“He went off on me- said I was out of line, that I’m ridiculous for being jealous of his best friend who’s forever gone, that I should know he’s straight and that he’s disappointed in me.”

His response felt unfair to her, but when her friends took his side too, she felt lost about how to feel. Cue the Reddit community’s helping hand. 

“I feel like I deserved to express my concerns after such a long time but a lot of our friends, who know how sensible the situation is and how devastated my husband is, think I should’ve never said something that intrusive and speculative.”

“They’ve called me an a**hole for doing this to him.”

“So AITA for saying such a thing to my husband considering all that’s happened?”

A hefty majority of responses assured her that she ought not feel guilty about intervening in the way she did.

“NTA”—meaning “Not the A**hole”—kicked off several comments. 

“NTA!!!!! 3 years?! YEARS?? His children are muchhhh more important than a best friend mind you. I love my best friend, I don’t know what I would do without her, but I sure as hell would NOT ignore my family for 3 years if she passed.”

“I understand everyone is different, but that is way too long and seems deeper. Tbh you need to tell him to either go to therapy or do something, because his children need him and so do you.” — mariahbear212

“NTA [Original Poster]. It’s a very odd place for you to be right now. It seems like he’s still grieving like if he was a widow. I don’t think you did anything wrong. Your friends are not living your daily family life so they don’t know your struggles so they can’t have judgement towards you.”

“I can only imagine how this is affecting you and your children. I’m sorry this is happening to you. I’d suggest counseling again but he’s not willing to try getting better for you and your family’s sake I’d reconsider the relationship not only with him but also with your friends. Stay strong [Original Poster].” — TheExcitableType

“I’m sorry, but you are a saint for letting him mourn three years for a ‘friend’ and only politely asking him if he’d had feelings, it would have been understandable to actually accuse him of an affair a long time ago and you didn’t do that. NTA.”

“Your husband is the a**hole not for loving his friend and mourning, but for his refusal to talk to a therapist when it’s effected his family for three years.” — kaitou1011

But other Redditors didn’t feel the need to put down her husband to lift her up.

They identified that this was a struggle that, understandably, made things difficult for both of them.

“NAH,” meaning “No A**hole Here,” began most of these responses.

“NAH. Your friends don’t know what you know. Whether your husband was in love with his friend or not, it’s a problem that everything ‘stopped mattering’ when he died, and that he can no longer show affection to his children or his wife.”

“Therapy is really a must at this point, and I think if he won’t go you should go yourself and get some advice about how to approach this serious crisis.” — WebbieVanderquack
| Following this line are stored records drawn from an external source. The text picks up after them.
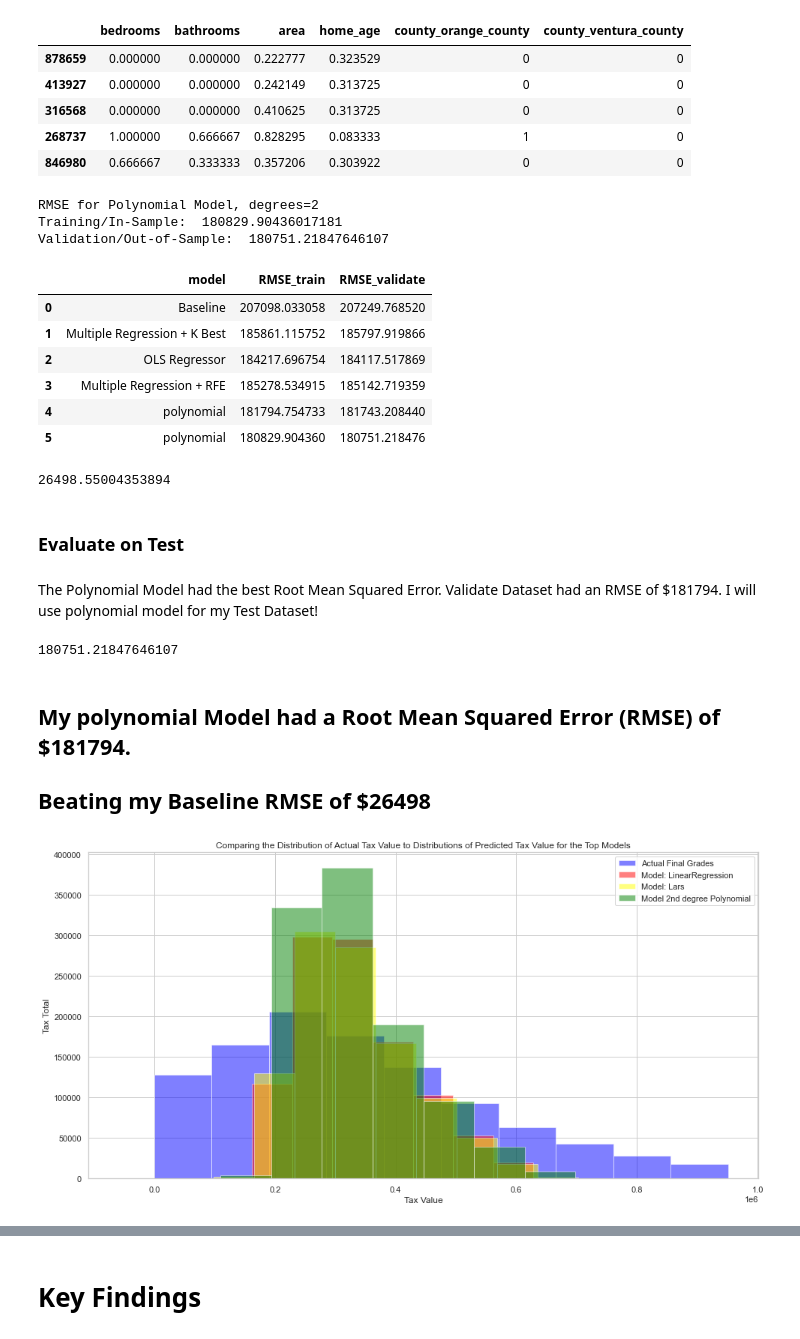
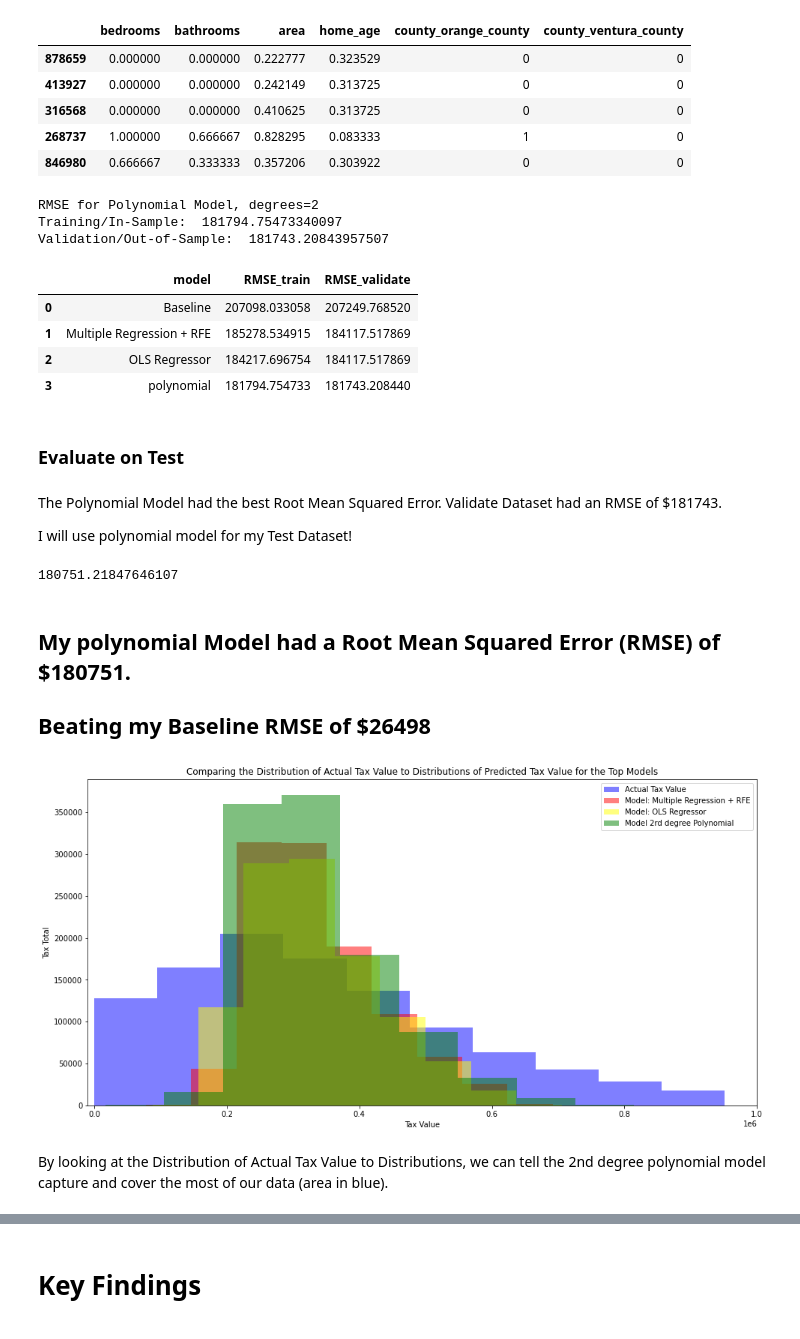
Before and after one commit to ellaxu43/zillow_regression_project, a Jupyter notebook: final_report.ipynb, the cells around one changed output, grey strips where cells are left out. Drawn from its saved outputs; the diff is of its cells as text; code cells hidden in the pictures.

```diff
--- a/final_report.ipynb
+++ b/final_report.ipynb
@@ -530,4 +532,13 @@ X_test_degree2 = pf.transform(X_test_scaled)
 # %%
+# make the polynomial features to get a new set of features
+pf = PolynomialFeatures(degree =2)
+
+# fit and transform X_train_scaled
+X_train_degree2 = pf.fit_transform(X_train_scaled)
+
+# transform X_validate_scaled & X_test_scaled
+X_validate_degree2 = pf.transform(X_validate_scaled)
+X_test_degree2 = pf.transform(X_test_scaled)
 # create the model object
 lm2 = LinearRegression(normalize=True)
 
@@ -551,8 +562,8 @@ print("RMSE for Polynomial Model, degrees=2\nTraining/In-Sample: ", rmse_train,
       "\nValidation/Out-of-Sample: ", rmse_validate)
 # %% [output]
 RMSE for Polynomial Model, degrees=2
-Training/In-Sample:  180829.90436017181
-Validation/Out-of-Sample:  180751.21847646107
+Training/In-Sample:  181794.75473340097
+Validation/Out-of-Sample:  181743.20843957507
 # %%
 metric_df = metric_df.append({
     'model': 'polynomial',
@@ -563,20 +574,16 @@ metric_df
 # %% [output]
 |  | model | RMSE_train | RMSE_validate |
 | 0 | Baseline | 207098.033058 | 207249.768520 |
-| 1 | Multiple Regression + K Best | 185861.115752 | 185797.919866 |
+| 1 | Multiple Regression + RFE | 185278.534915 | 184117.517869 |
 | 2 | OLS Regressor | 184217.696754 | 184117.517869 |
-| 3 | Multiple Regression + RFE | 185278.534915 | 185142.719359 |
-| 4 | polynomial | 181794.754733 | 181743.208440 |
-| 5 | polynomial | 180829.904360 | 180751.218476 |
+| 3 | polynomial | 181794.754733 | 181743.208440 |
-# %%
-207249.768520 - 180751.21847646107
-# %% [output]
-26498.55004353894
 # %% [markdown]
 ### Evaluate on Test
 # %% [markdown]
 The Polynomial Model had the best Root Mean Squared Error.
-Validate Dataset had an RMSE of $181794.
+Validate Dataset had an RMSE of $181743.
+
+
 I will use polynomial model for my Test Dataset!
 # %%
 # predict validate
@@ -589,20 +596,23 @@ rmse_test
 # %% [output]
 180751.21847646107
 # %% [markdown]
-## My polynomial Model had a Root Mean Squared Error (RMSE) of $181794.
+## My polynomial Model had a Root Mean Squared Error (RMSE) of $180751.
 
 ## Beating my Baseline RMSE of $26498
 # %%
 # plot to visualize actual vs predicted.
 plt.figure(figsize=(16,8))
 plt.hist(y_train.tax_value, color='blue', alpha=.5, label="Actual Tax Value")
-plt.hist(y_train.prediction, color='red', alpha=.5, label="Model: LinearRegression")
-plt.hist(y_train.OLS, color='yellow', alpha=.5, label="Model: Lars")
-plt.hist(y_train.polynomial, color='green', alpha=.5, label="Model 2nd degree Polynomial")
+plt.hist(y_train.RFE, color='red', alpha=.5, label="Model: Multiple Regression + RFE")
+plt.hist(y_train.OLS, color='yellow', alpha=.5, label="Model: OLS Regressor")
+plt.hist(y_train.polynomial, color='green', alpha=.5, label="Model 2rd degree Polynomial")
 plt.xlabel("Tax Value")
 plt.ylabel("Tax Total")
 plt.title("Comparing the Distribution of Actual Tax Value to Distributions of Predicted Tax Value for the Top Models")
 plt.legend()
+plt.xlim(-10000,1000000)
 plt.show()
 # %% [output]
-[figure, old version]
+[figure, new version]
+# %% [markdown]
+By looking at the Distribution of Actual Tax Value to Distributions, we can tell the 2nd degree polynomial model capture and cover the most of our data (area in blue).
```
Also changed, not shown: parts of 15 cells of this notebook.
“NAH. It’s a difficult situation and grief takes it’s toll differently for everyone and lasts differently for everyone. With his behavior, it seemed like a valid question to ask to get to the root of the problem.”

“Therapy would be the right way to go and you should bring it up again. Hope things get better, [Original Poster].” — grimaceemoji

“NAH:- I can understand your point of view and the conclusion you made, but from his perspective what you said sounds awful.”

“He really does need therapy, a lot of people who need help usually refuse it – especially men, it’s difficult for society to accept male mental health issues and mental health in general and due to this stigma he might not want help (thankfully it is starting to vanish).”

You should consider therapy again for him and be supportive. Nobody is the a**hole here, this is just tragic. Goodluck [Original Poster].” — LifeTopic

Empowered by those responses, she confronted her husband again, pledged to make space and listen and continue to push for therapy. 

She shared an additional update post that outlined that discussion, and a bombshell that came out of it. 

“So, as you all suggested I sat husband down and asked if he was okay, if he had the time and mental space to talk to me, etc. I apologised for what I implied- said it was inappropriate, irrelevant, and it wasn’t my place to say anything on his relationship with B.” 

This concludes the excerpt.